__EXERCISE PROMPT__. Print the records exactly and in full, please; the pictures stay out.

EXERCISE DATA Block Start

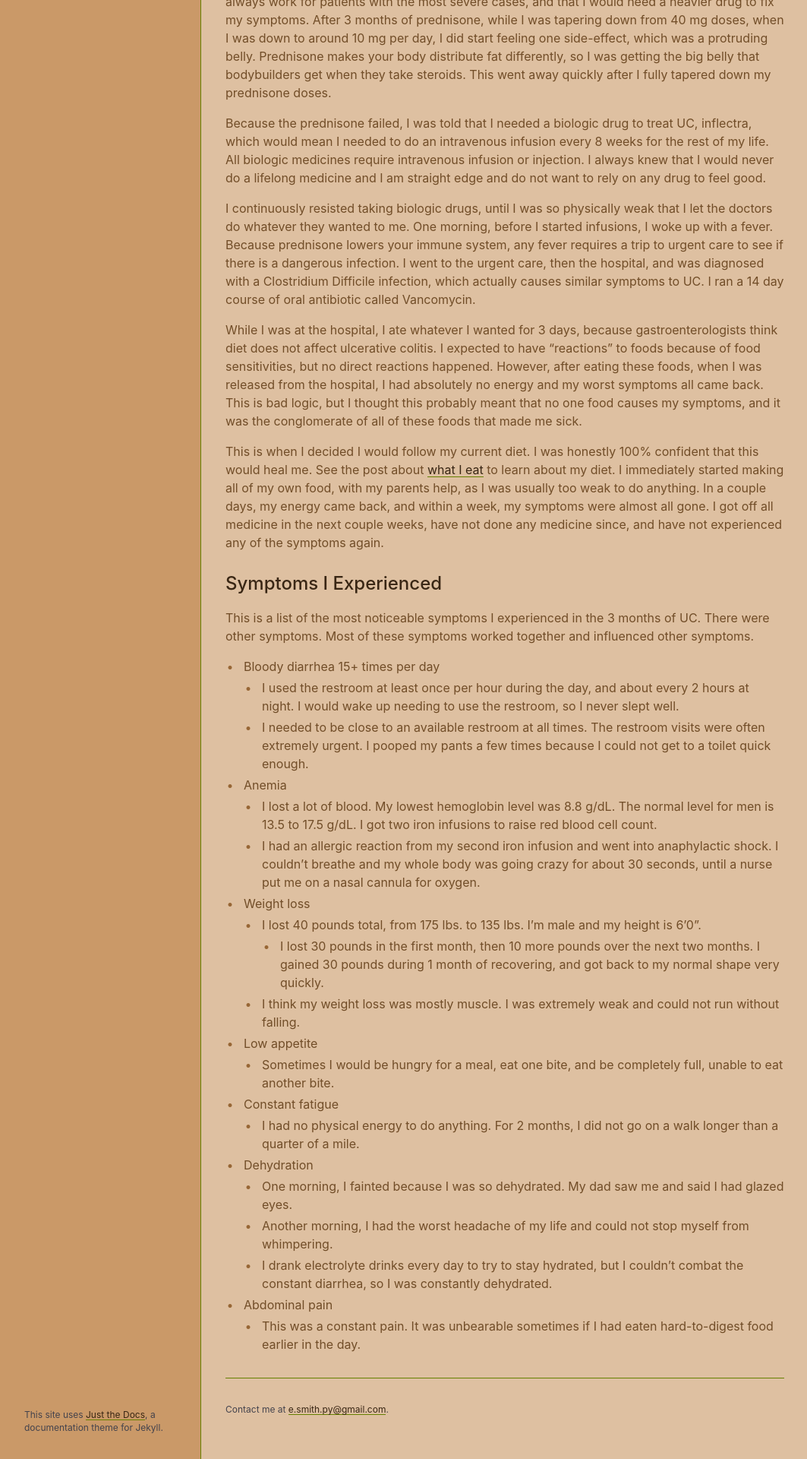
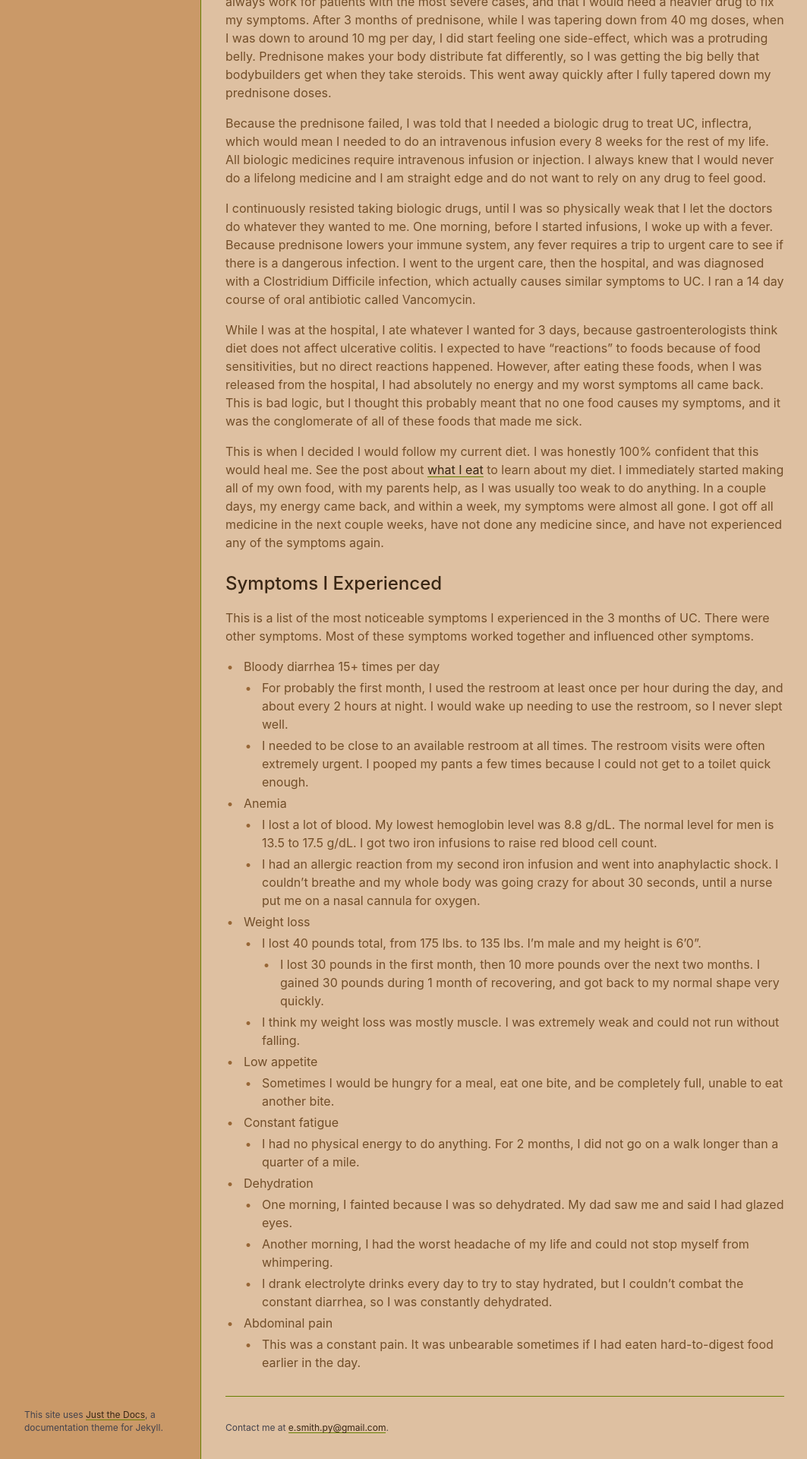
Before and after one commit to Soccertanker/Soccertanker.github.io, a Jekyll site: the page built from docs/food/myDigestiveIssues.md, in a window 1280 px wide. Shown: the part 2104-4024 px from the top of the page at 76% size, without its empty margins (107-1170 px from the left). Built offline with Jekyll 4.4.1, drawn with Linux system fonts in a browser that asks for light colours.

Commit message:
detail to timeline of diarrhea

```diff
--- a/docs/food/myDigestiveIssues.md
+++ b/docs/food/myDigestiveIssues.md
@@ -60,7 +60,7 @@ This is when I decided I would follow my current diet. I was honestly 100% confi
 This is a list of the most noticeable symptoms I experienced in the 3 months of UC. There were other symptoms. Most of these symptoms worked together and influenced other symptoms.
 
 * Bloody diarrhea 15+ times per day
-	* I used the restroom at least once per hour during the day, and about every 2 hours at night. I would wake up needing to use the restroom, so I never slept well.
+	* For probably the first month, I used the restroom at least once per hour during the day, and about every 2 hours at night. I would wake up needing to use the restroom, so I never slept well.
 	* I needed to be close to an available restroom at all times. The restroom visits were often extremely urgent. I pooped my pants a few times because I could not get to a toilet quick enough.
 * Anemia
 	* I lost a lot of blood. My lowest hemoglobin level was 8.8 g/dL. The normal level for men is 13.5 to 17.5 g/dL. I got two iron infusions to raise red blood cell count.
```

EXERCISE DATA Block End

__EXPECTED ANSWER__.
Before and after one commit to Soccertanker/Soccertanker.github.io, a Jekyll site: the page built from docs/food/myDigestiveIssues.md, in a window 1280 px wide. Shown: the part 2104-4024 px from the top of the page at 76% size, without its empty margins (107-1170 px from the left). Built offline with Jekyll 4.4.1, drawn with Linux system fonts in a browser that asks for light colours.

Commit message:
detail to timeline of diarrhea

```diff
--- a/docs/food/myDigestiveIssues.md
+++ b/docs/food/myDigestiveIssues.md
@@ -60,7 +60,7 @@ This is when I decided I would follow my current diet. I was honestly 100% confi
 This is a list of the most noticeable symptoms I experienced in the 3 months of UC. There were other symptoms. Most of these symptoms worked together and influenced other symptoms.
 
 * Bloody diarrhea 15+ times per day
-	* I used the restroom at least once per hour during the day, and about every 2 hours at night. I would wake up needing to use the restroom, so I never slept well.
+	* For probably the first month, I used the restroom at least once per hour during the day, and about every 2 hours at night. I would wake up needing to use the restroom, so I never slept well.
 	* I needed to be close to an available restroom at all times. The restroom visits were often extremely urgent. I pooped my pants a few times because I could not get to a toilet quick enough.
 * Anemia
 	* I lost a lot of blood. My lowest hemoglobin level was 8.8 g/dL. The normal level for men is 13.5 to 17.5 g/dL. I got two iron infusions to raise red blood cell count.
```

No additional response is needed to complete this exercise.